Wives, partners and children also have to obtain a licence if they want to drive one of the company's cars. The requirement is now a condition of employment.
Traditionally, staff with company cars can allow them to be driven by (suitably qualified) immediate members of their families.
Called the Driver Compliance Programme, it has been designed by a panel of legal and occupational road risk experts assembled by nationwide business vehicle management specialist Fleet Support Group (FSG), based in Chippenham, Wilts.
At the fleet's request, its vetting process is being managed by FSG to ensure impartiality.
FSG is also maintaining confidential on-going driver records and vehicle histories for Barnes to access privately and securely.

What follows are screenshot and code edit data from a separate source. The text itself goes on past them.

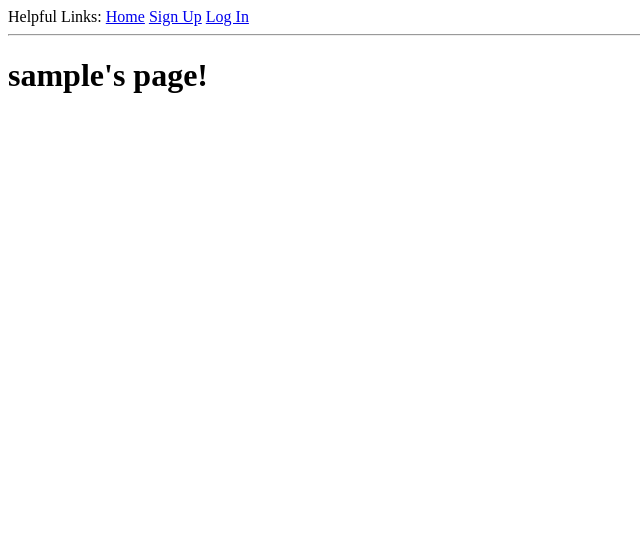
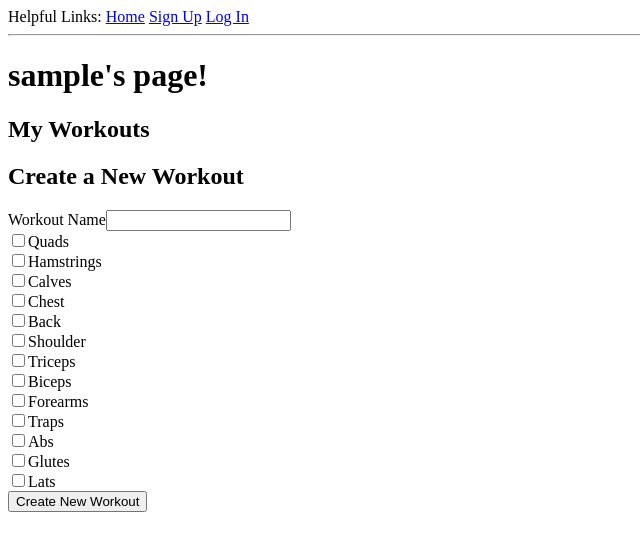
Before and after one commit to tyto8880/buffsgitbuff, a Flask app: a page that uses buff2s/app/templates/base.html in a window 1280 px wide. Shown: the top 551 px of the page, without its empty margins (0-640 px from the left). Run offline with Flask 2, Linux system fonts and the light colour scheme; a database or web service that is not in the repository returns one stand-in record (values such as "Sample title").

Commit message:
have working client side ajax post to server in user.html

```diff
--- a/buff2s/app/routes.py
+++ b/buff2s/app/routes.py
@@ -1,6 +1,6 @@
 # imports application module from app directory
 from app import app
-from flask import render_template, request, redirect, session
+from flask import render_template, request, redirect, session, json
 
 # local imports for some of that sweet sweet sugar
 import app.database as db
@@ -9,18 +9,34 @@ import app.validation as validate
 # import for json used in asynchronous calls
 from flask import jsonify
 
-@app.route('/user/<user>')
+# Should probably return user workouts
+@app.route('/user/<user>', methods=['GET', 'POST'])
 def userdash(user):
     userInfo = db.getUserInfo(user)
-    return render_template('user.html', user=userInfo)
+    posts = []
+    # for each workout, add workout to posts that will display on page, get workoutj
+    return render_template('user.html', user=userInfo, posts=posts)
 
 # used for get workout call
-# @app.route('/getWorkout', methods=['POST'])
-# def getWorkout():
+@app.route('/work', methods=['POST'])
+def createWorkout():
+    print('made it to the method')
+    if request.method == 'POST':
+        try:
+            # biceps = request.form['Biceps']
+            print('it sorta works')
+        except:
+            print('shit')
+    return 'blank' # This is where you return your data!
+
 
 # used for displaying workouts on page
 # @app.route('/displayWorkouts', methods=['POST'])
 # def displayWorkouts():
+
+# used to add workout to database
+# @app.route('/addWorkout', methods=['POST'])
+# def addWorkout():
 
 # base webpage
 @app.route('/')
--- a/buff2s/app/templates/base.html
+++ b/buff2s/app/templates/base.html
@@ -2,6 +2,7 @@
 <html lang="en">
 <head>
     <meta charset="UTF-8">
+    <script src="https://ajax.googleapis.com/ajax/libs/jquery/3.3.1/jquery.min.js"></script>
     <title>{% block title %}{% endblock %} - Buffs get Buff!</title>
 </head>
 <link rel="shortcut icon" href="{{ url_for('static', filename='assets/favicon.ico') }}">
--- a/buff2s/app/templates/login.html
+++ b/buff2s/app/templates/login.html
@@ -10,7 +10,7 @@
         <div class="container">
             <!-- I HAVE AN ERROR CHECK FOR EACH INPUT TO MAKE SURE ITS VALID, thats all preference-->
             <h1>Thanks for returning!</h1>
-            <h1>Sign Up</h1>
+            <h1>Log in</h1>
 
             <!-- Each has a VALUE which is what will be read by the routes.py file-->
 
--- a/buff2s/app/templates/user.html
+++ b/buff2s/app/templates/user.html
@@ -3,7 +3,54 @@
 {% block title %}{{ user.username }}'s Workout Page{% endblock %}
 
 {% block content %}
-<h1>
-    {{ user.username }}'s page!
-</h1>
+<h1>{{ user.username }}'s page!</h1>
+<div class="container">
+    <section id="workoutSection">
+        <h2>My Workouts</h2>
+        {% for workout in posts %}
+        #TODO need to implement get each workout for each workout number
+        # each workout will have attributes of workout from dbj
+        {% endfor %}
+    </section>
+    <section id="createWorkout">
+        <h2>Create a New Workout</h2>
+        <form>
+            Workout Name<input id="workoutName" name="workoutName" type="text"><br>
+            <input type="checkbox" name="Quads" >Quads<br>
+            <input type="checkbox" name="Hamstrings" >Hamstrings<br>
+            <input type="checkbox" name="Calves" >Calves<br>
+            <input type="checkbox" name="Chest" >Chest<br>
+            <input type="checkbox" name="Back" >Back<br>
+            <input type="checkbox" name="Shoulders" >Shoulder<br>
+            <input type="checkbox" name="Triceps" >Triceps<br>
+            <input type="checkbox" name="Biceps" >Biceps<br>
+            <input type="checkbox" name="Forearms" >Forearms<br>
+            <input type="checkbox" name="Trapezius" >Traps<br>
+            <input type="checkbox" name="Abs" >Abs<br>
+            <input type="checkbox" name="Glutes" >Glutes<br>
+            <input type="checkbox" name="Lats" >Lats<br>
+            <button id="createWorkoutButton" class="button" type="button">Create New Workout</button>
+            <script>
+                $(function () {
+                    $('button').click(function () {
+                        console.log("click registered");
+                        $.ajax({
+                            url: '/work',
+                            data: $('form').serialize(),
+                            type: 'POST',
+                            success: function (response) {
+                                console.log("success");
+                                console.log(response);
+                            },
+                            error: function (response) {
+                                console.log("error");
+                                console.log(response);
+                            }
+                        });
+                    });
+                });
+            </script>
+        </form>
+    </section>
+</div>
 {% endblock %}
```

For each permit applicant a Driver Operating Life Report produces a detailed driver/driving status.
It records annual licence inspection and status, driving convictions, accident claims, vehicle damage reports, insurance status, vehicle inspection and condition, acknowledgement of driver vehicle care and confirmation of driver compliance with company driving policy.
The scheme, which covers 170 drivers and a fleet of 55 cars and 60 vans, stipulates that drivers are re-tested on an annual basis. Drivers have to sign the licence saying they are fit to drive and agree with the company's driving safety policy. If employees end up having their licences withdrawn for any reason, then Barnes can provide tuition to resolve the issue.
Jeremy Jarvis, finance director at Barnes, said: 'Our objective is not to deny permission but to take every step possible to ensure that Barnes has the safest drivers.
'The company is taking all reasonable steps to ensure that vehicles driven in conducting business meet current legislative requirements and that the drivers are legally entitled and fit to drive.
'With best professional advice Barnes has redefined its long-established vehicle safety policy so that the company and its drivers have the means to demonstrate and prove their commitment to care on the road.'